On May 1, Sessions — an outspoken critic of marijuana — wrote to the leadership of both the House and Senate to voice his opposition to the prosecution ban.
This prohibition has been added on to Congressional appropriations bills for several years, most recently as part of the Consolidated Appropriations Act of 2017. In his letter to lawmakers, Sessions asks Congress to omit these riders from any future appropriations bills.
“I believe it would be unwise for Congress to restrict the Department to fund particular prosecutions, particularly in the midst of an historic drug epidemic and potentially long-term uptick in violent crime,” read the letter. “The Department must be in a position to use all laws available to combat the transnational drug organizations and dangerous drug traffickers who threaten American lives.”
The Sessions letter attempts to paint a picture of medical marijuana as being linked to organized crime, citing the example of a Colorado pot operation that allegedly shipped and sold marijuana outside the state.

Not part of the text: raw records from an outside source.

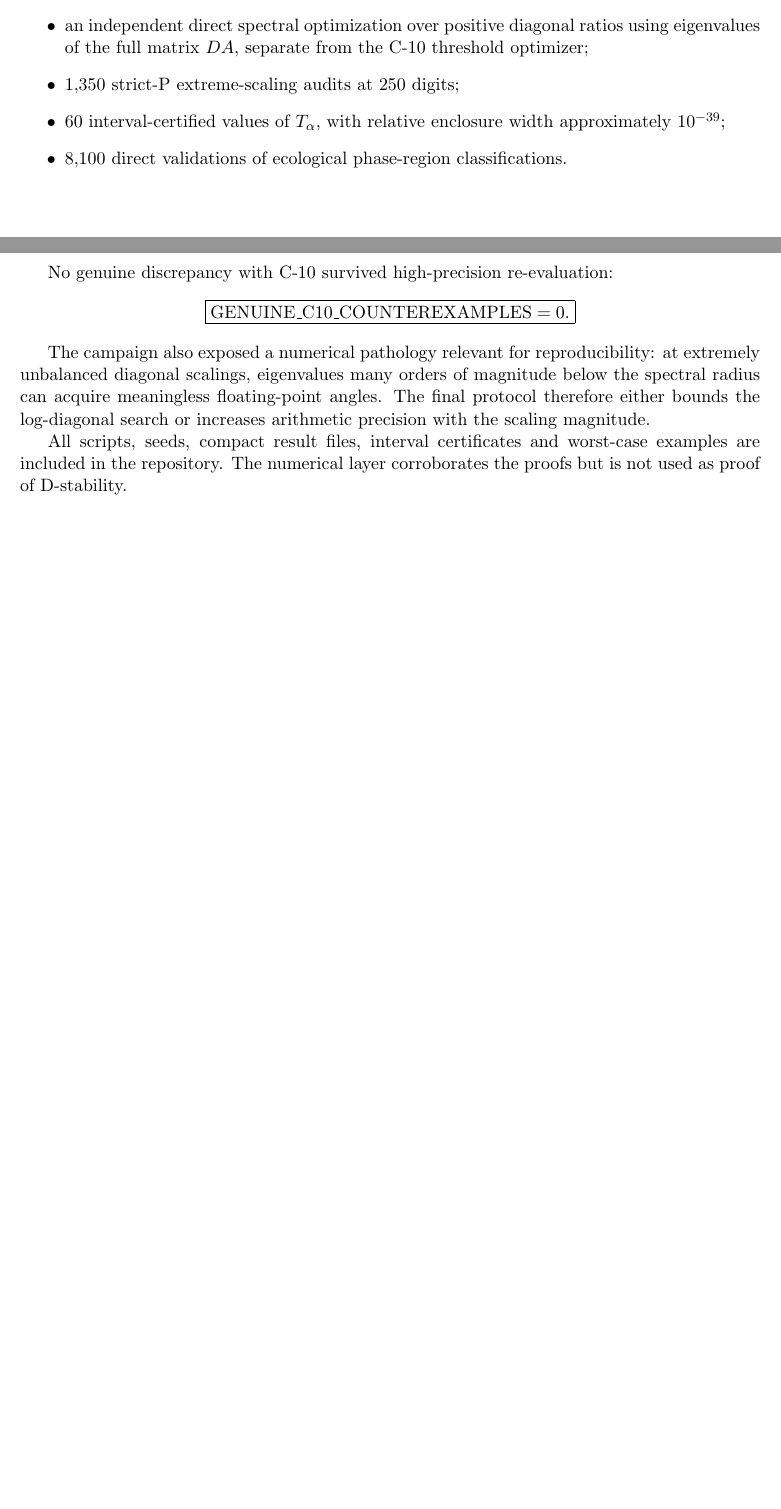
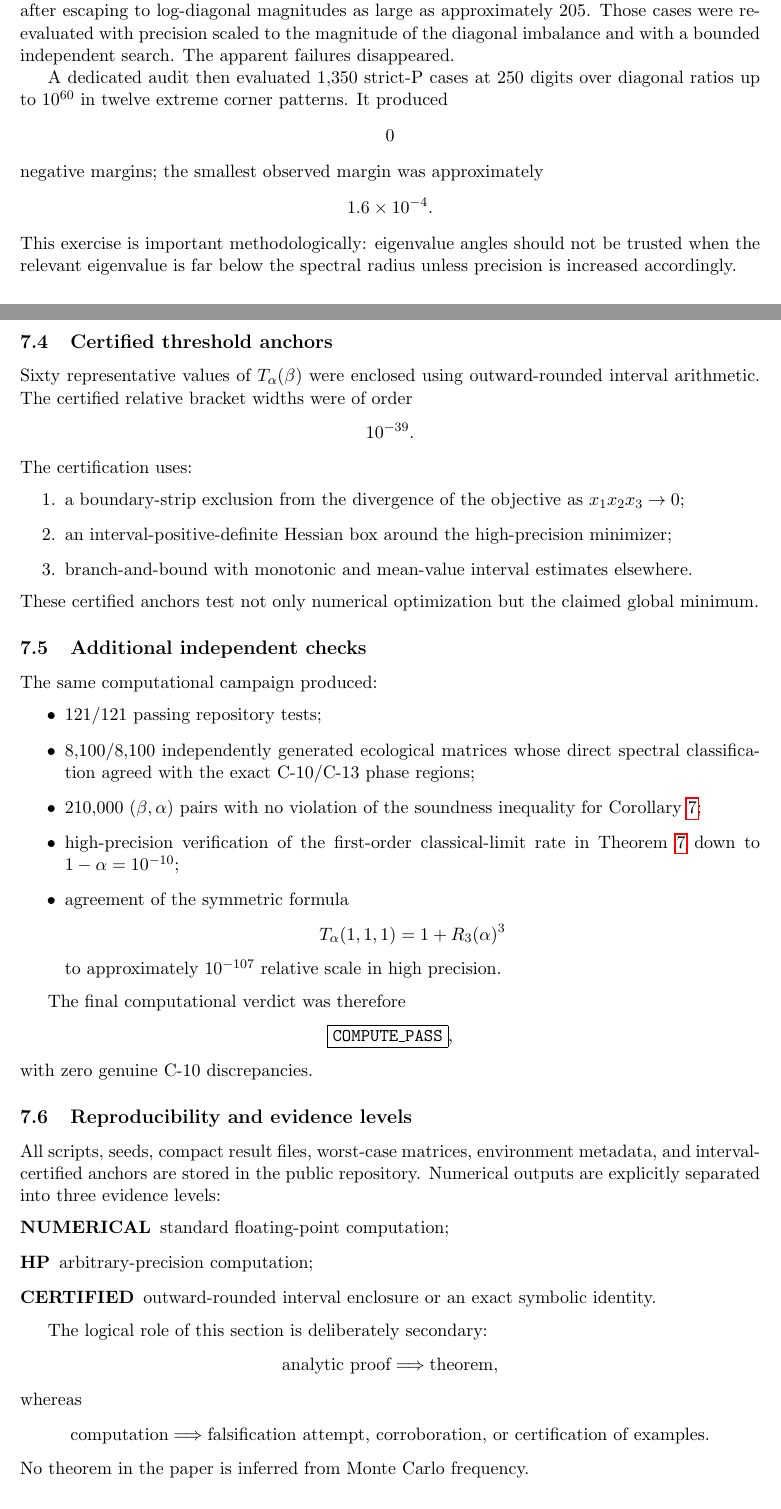
Before and after one commit to maximilianolucius/fractional-d-stability-networks, a LaTeX paper (paper/main.tex, which reads paper/sections/07-computational-validation.tex): two parts of pages 26 and 27 of 28 before the commit and two parts of pages 27 and 28 of 30 after it, joined at a grey line, cut at the place of the change, the shorter picture padded with empty space. Compiled offline with pdfLaTeX.

Commit message:
paper: expand adversarial computational validation

```diff
--- a/paper/sections/07-computational-validation.tex
+++ b/paper/sections/07-computational-validation.tex
@@ -6 +83,30 @@ The final validation campaign consisted of:
+An early unrestricted multiprecision pattern search produced apparent negative margins after escaping to log-diagonal magnitudes as large as approximately \(205\). Those cases were re-evaluated with precision scaled to the magnitude of the diagonal imbalance and with a bounded independent search. The apparent failures disappeared.
+
+A dedicated audit then evaluated \(1{,}350\) strict-P cases at 250 digits over diagonal ratios up to \(10^{60}\) in twelve extreme corner patterns. It produced
+\[
+0
+\]
+negative margins; the smallest observed margin was approximately
+\[
+1.6\times10^{-4}.
+\]
+This exercise is important methodologically: eigenvalue angles should not be trusted when the relevant eigenvalue is far below the spectral radius unless precision is increased accordingly.
+
+\subsection{Certified threshold anchors}
+
+Sixty representative values of \(T_\alpha(\beta)\) were enclosed using outward-rounded interval arithmetic. The certified relative bracket widths were of order
+\[
+10^{-39}.
+\]
+The certification uses:
+\begin{enumerate}
+\item a boundary-strip exclusion from the divergence of the objective as \(x_1x_2x_3\to0\);
+\item an interval-positive-definite Hessian box around the high-precision minimizer;
+\item branch-and-bound with monotonic and mean-value interval estimates elsewhere.
+\end{enumerate}
+These certified anchors test not only numerical optimization but the claimed global minimum.
+
+\subsection{Additional independent checks}
+
+The same computational campaign produced:
 \begin{itemize}
@@ -10,15 +113,39 @@ The final validation campaign consisted of:
-\item 56,234 flagged near-boundary or numerically delicate cases re-evaluated at high precision;
-\item an independent direct spectral optimization over positive diagonal ratios using eigenvalues of the full matrix \(DA\), separate from the C-10 threshold optimizer;
-\item 1,350 strict-P extreme-scaling audits at 250 digits;
-\item 60 interval-certified values of \(T_\alpha\), with relative enclosure width approximately \(10^{-39}\);
-\item 8,100 direct validations of ecological phase-region classifications.
+\item \(121/121\) passing repository tests;
+\item \(8{,}100/8{,}100\) independently generated ecological matrices whose direct spectral classification agreed with the exact C-10/C-13 phase regions;
+\item \(210{,}000\) \((\beta,\alpha)\) pairs with no violation of the soundness inequality for Corollary~\ref{cor:Phi-certificate};
+\item high-precision verification of the first-order classical-limit rate in Theorem~\ref{thm:C14} down to \(1-\alpha=10^{-10}\);
+\item agreement of the symmetric formula
+\[
+T_\alpha(1,1,1)=1+R_3(\alpha)^3
+\]
+to approximately \(10^{-107}\) relative scale in high precision.
 \end{itemize}
 
-No genuine discrepancy with C-10 survived high-precision re-evaluation:
+The final computational verdict was therefore
 \[
-\boxed{\text{GENUINE\_C10\_COUNTEREXAMPLES}=0.}
+\boxed{\texttt{COMPUTE\_PASS}},
 \]
+with zero genuine C-10 discrepancies.
 
-The campaign also exposed a numerical pathology relevant for reproducibility: at extremely unbalanced diagonal scalings, eigenvalues many orders of magnitude below the spectral radius can acquire meaningless floating-point angles. The final protocol therefore either bounds the log-diagonal search or increases arithmetic precision with the scaling magnitude.
+\subsection{Reproducibility and evidence levels}
 
-All scripts, seeds, compact result files, interval certificates and worst-case examples are included in the repository. The numerical layer corroborates the proofs but is not used as proof of D-stability.
+All scripts, seeds, compact result files, worst-case matrices, environment metadata, and interval-certified anchors are stored in the public repository. Numerical outputs are explicitly separated into three evidence levels:
+\begin{description}
+\item[NUMERICAL] standard floating-point computation;
+\item[HP] arbitrary-precision computation;
+\item[CERTIFIED] outward-rounded interval enclosure or an exact symbolic identity.
+\end{description}
+
+The logical role of this section is deliberately secondary:
+\[
+\text{analytic proof}
+\Longrightarrow
+\text{theorem},
+\]
+whereas
+\[
+\text{computation}
+\Longrightarrow
+\text{falsification attempt, corroboration, or certification of examples}.
+\]
+No theorem in the paper is inferred from Monte Carlo frequency.
```
Also changed, not shown: paper/sections/07-computational-validation.tex (84 more changed lines).
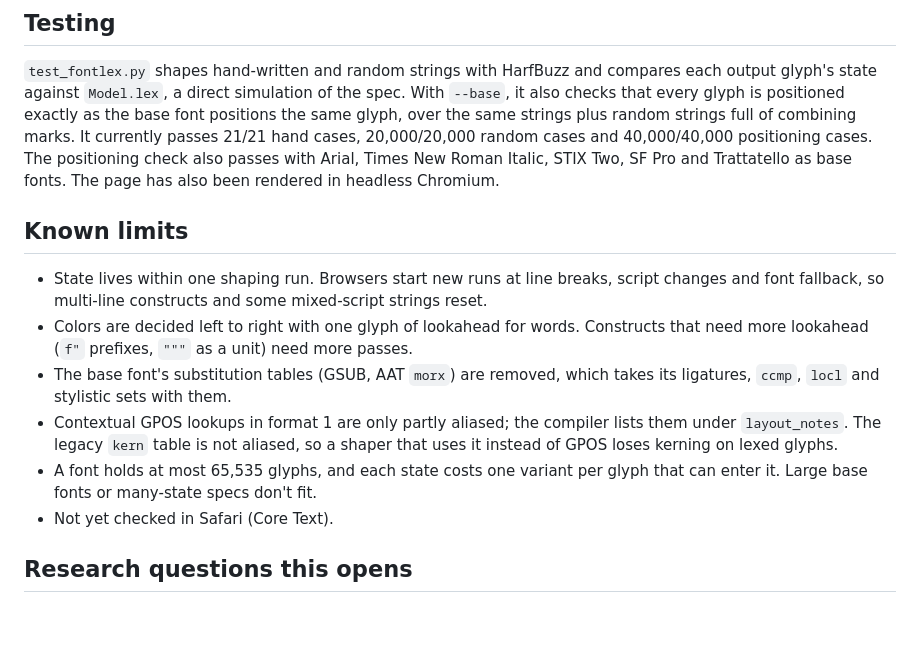
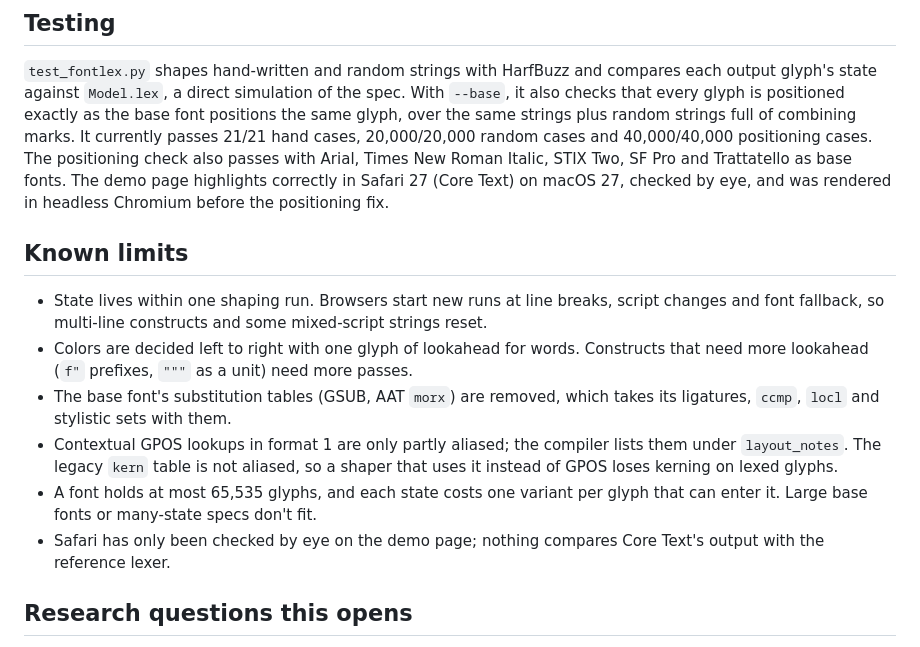
Before and after one commit to fMindstormer/fontlex, a Markdown page: README.md, the part around the change. GitHub-like rendering; blank space fills up the shorter version.

Commit message:
README: record that the demo highlights in Safari
Co-Authored-By: Claude Opus 5.5 <noreply@anthropic.com>

```diff
--- a/README.md
+++ b/README.md
@@ -65,7 +65,9 @@ as the base font positions the same glyph, over the same strings plus random
 strings full of combining marks. It currently passes 21/21 hand cases,
 20,000/20,000 random cases and 40,000/40,000 positioning cases. The positioning
 check also passes with Arial, Times New Roman Italic, STIX Two, SF Pro and
-Trattatello as base fonts. The page has also been rendered in headless Chromium.
+Trattatello as base fonts. The demo page highlights correctly in Safari 27
+(Core Text) on macOS 27, checked by eye, and was rendered in headless Chromium
+before the positioning fix.
 
 ## Known limits
 
@@ -82,7 +84,8 @@ Trattatello as base fonts. The page has also been rendered in headless Chromium.
   a shaper that uses it instead of GPOS loses kerning on lexed glyphs.
 - A font holds at most 65,535 glyphs, and each state costs one variant per
   glyph that can enter it. Large base fonts or many-state specs don't fit.
-- Not yet checked in Safari (Core Text).
+- Safari has only been checked by eye on the demo page; nothing compares Core
+  Text's output with the reference lexer.
 
 ## Research questions this opens
 
```
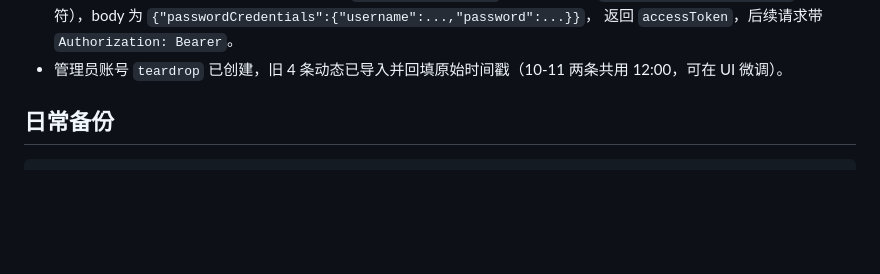
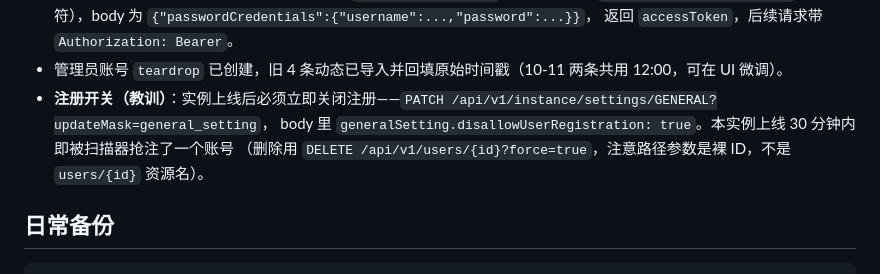
Before and after one commit to JustElgence/fire-fly, a Markdown page: deploy/memos/README.md, the part around the change. Drawn GitHub-style; blank space fills up the shorter version.

Commit message:
docs: Memos 补记注册开关与抢注账号清理经验

```diff
--- a/deploy/memos/README.md
+++ b/deploy/memos/README.md
@@ -81,6 +81,9 @@ pnpm check-memos
   `POST /api/v1/auth/signin`（无连字符），body 为 `{"passwordCredentials":{"username":...,"password":...}}`，
   返回 `accessToken`，后续请求带 `Authorization: Bearer`。
 - 管理员账号 `teardrop` 已创建，旧 4 条动态已导入并回填原始时间戳（10-11 两条共用 12:00，可在 UI 微调）。
+- **注册开关（教训）**：实例上线后必须立即关闭注册——`PATCH /api/v1/instance/settings/GENERAL?updateMask=general_setting`，
+  body 里 `generalSetting.disallowUserRegistration: true`。本实例上线 30 分钟内即被扫描器抢注了一个账号
+  （删除用 `DELETE /api/v1/users/{id}?force=true`，注意路径参数是裸 ID，不是 `users/{id}` 资源名）。
 
 ## 日常备份
 
```
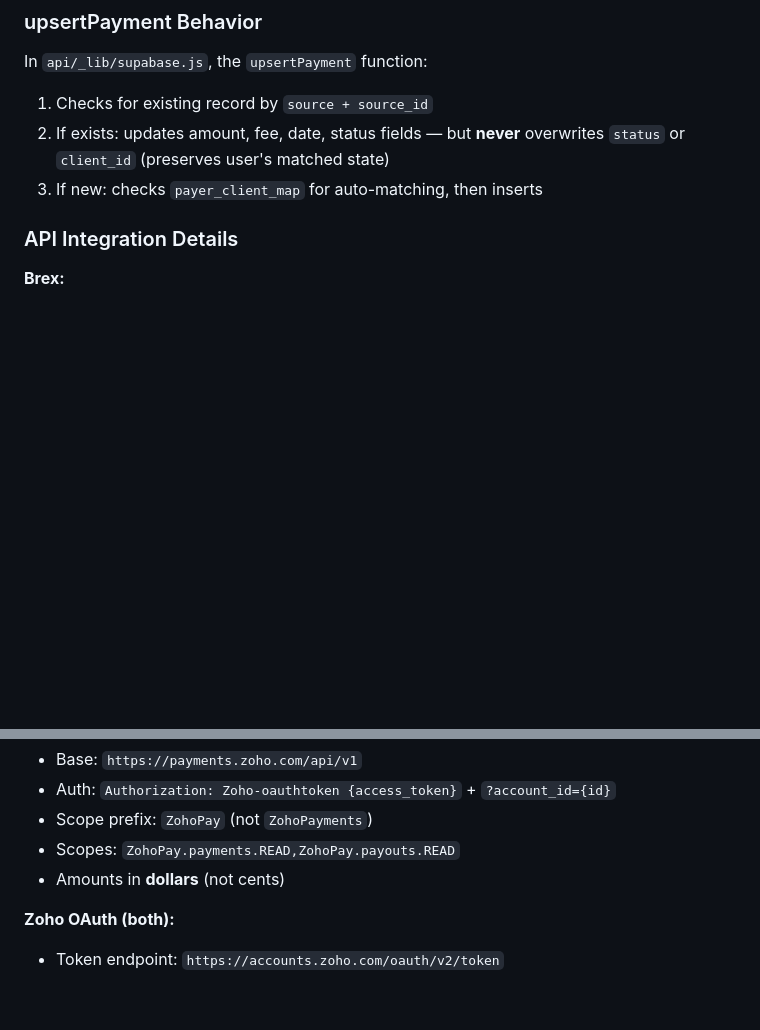
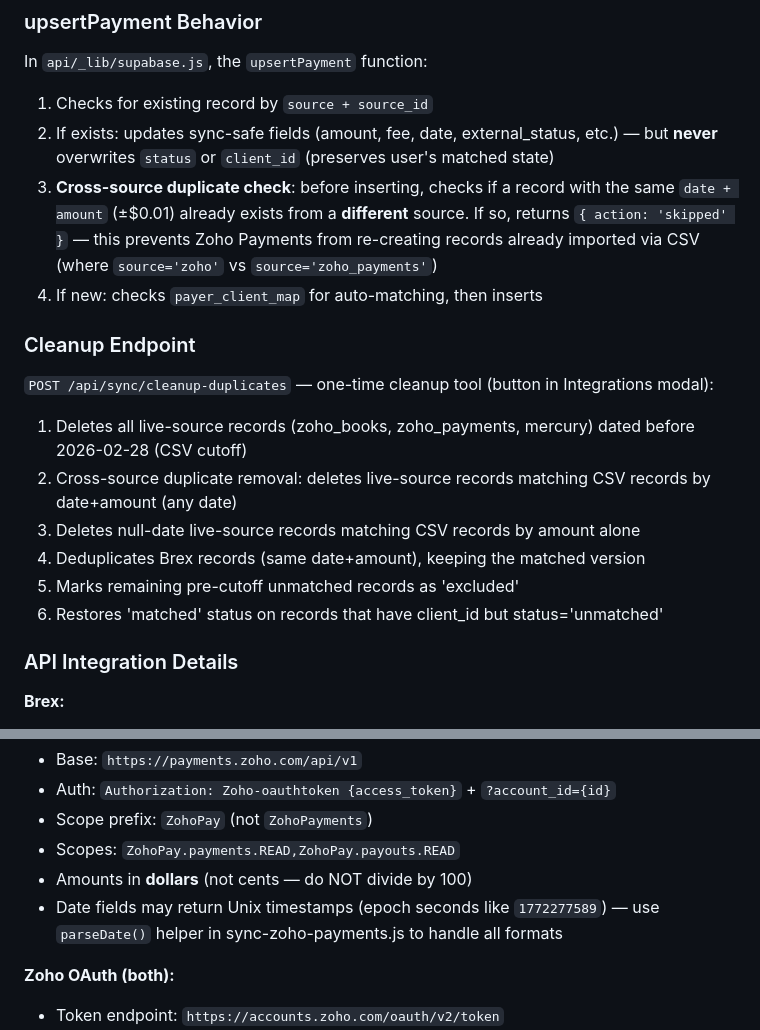
Before and after one commit to timjarvisonline1/taskflow, a Markdown page: CLAUDE.md, 2 parts joined by grey strips. GitHub-like rendering; blank space fills up the shorter version.

```diff
--- a/CLAUDE.md
+++ b/CLAUDE.md
@@ -232,8 +232,19 @@ Sources eligible for client matching: `zoho_payments`, `mercury`, `stripe`, `str
 
 In `api/_lib/supabase.js`, the `upsertPayment` function:
 1. Checks for existing record by `source + source_id`
-2. If exists: updates amount, fee, date, status fields — but **never** overwrites `status` or `client_id` (preserves user's matched state)
-3. If new: checks `payer_client_map` for auto-matching, then inserts
+2. If exists: updates sync-safe fields (amount, fee, date, external_status, etc.) — but **never** overwrites `status` or `client_id` (preserves user's matched state)
+3. **Cross-source duplicate check**: before inserting, checks if a record with the same `date + amount` (±$0.01) already exists from a **different** source. If so, returns `{ action: 'skipped' }` — this prevents Zoho Payments from re-creating records already imported via CSV (where `source='zoho'` vs `source='zoho_payments'`)
+4. If new: checks `payer_client_map` for auto-matching, then inserts
+
+### Cleanup Endpoint
+
+`POST /api/sync/cleanup-duplicates` — one-time cleanup tool (button in Integrations modal):
+1. Deletes all live-source records (zoho_books, zoho_payments, mercury) dated before 2026-02-28 (CSV cutoff)
+2. Cross-source duplicate removal: deletes live-source records matching CSV records by date+amount (any date)
+3. Deletes null-date live-source records matching CSV records by amount alone
+4. Deduplicates Brex records (same date+amount), keeping the matched version
+5. Marks remaining pre-cutoff unmatched records as 'excluded'
+6. Restores 'matched' status on records that have client_id but status='unmatched'
 
 ### API Integration Details
 
@@ -263,7 +274,8 @@ In `api/_lib/supabase.js`, the `upsertPayment` function:
 - Auth: `Authorization: Zoho-oauthtoken {access_token}` + `?account_id={id}`
 - Scope prefix: `ZohoPay` (not `ZohoPayments`)
 - Scopes: `ZohoPay.payments.READ,ZohoPay.payouts.READ`
-- Amounts in **dollars** (not cents)
+- Amounts in **dollars** (not cents — do NOT divide by 100)
+- Date fields may return Unix timestamps (epoch seconds like `1772277589`) — use `parseDate()` helper in sync-zoho-payments.js to handle all formats
 
 **Zoho OAuth (both):**
 - Token endpoint: `https://accounts.zoho.com/oauth/v2/token`
```
Also changed, not shown: other parts of CLAUDE.md (+39 -1 lines).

Half of 16 people charged in that case had previously received licenses to operate legal pot businesses in the state.
He also claims a 2016 Ninth Circuit Court of Appeals ruling prohibits the DOJ from prosecuting these sort of bad actors.
However, the Ninth Circuit ruling explicitly allows the DOJ to prosecute cases where suspects “do not strictly comply with all state-law conditions regarding the use, distribution, possession, and cultivation of medical marijuana.” Additionally, the Colorado case he cites in the letter was a joint effort of state law enforcement and the federal Drug Enforcement Administration — a division of the DOJ.
Though President Trump repeatedly claimed during the election campaign that he was in favor of medical marijuana, the issue has become cloudier in the months since his inauguration.
In February, White House spokesman Sean Spicer indicated that the DOJ could be considering a crackdown on legalized pot, likening even medical cannabis to the opioid painkillers at the center of the ongoing nationwide addiction epidemic.
When President Trump signed the 2017 appropriations bill into law, he included a signing statement where he said he will treat the marijuana prosecution “provision consistently with my constitutional responsibility to take care that the laws be faithfully executed.”
While that doesn’t necessarily indicate policy changes, its mere inclusion raised concerns among supporters of medical marijuana that the President may be changing his stance on the issue.
Even if medical marijuana is not targeted by the administration, the small but growing number of states with legalized recreational pot are worried the DOJ may go after retail cannabis operations. Some lawmakers have indicated that they may allow retail marijuana businesses to convert to medical dispensaries if the federal government attempts to crack down.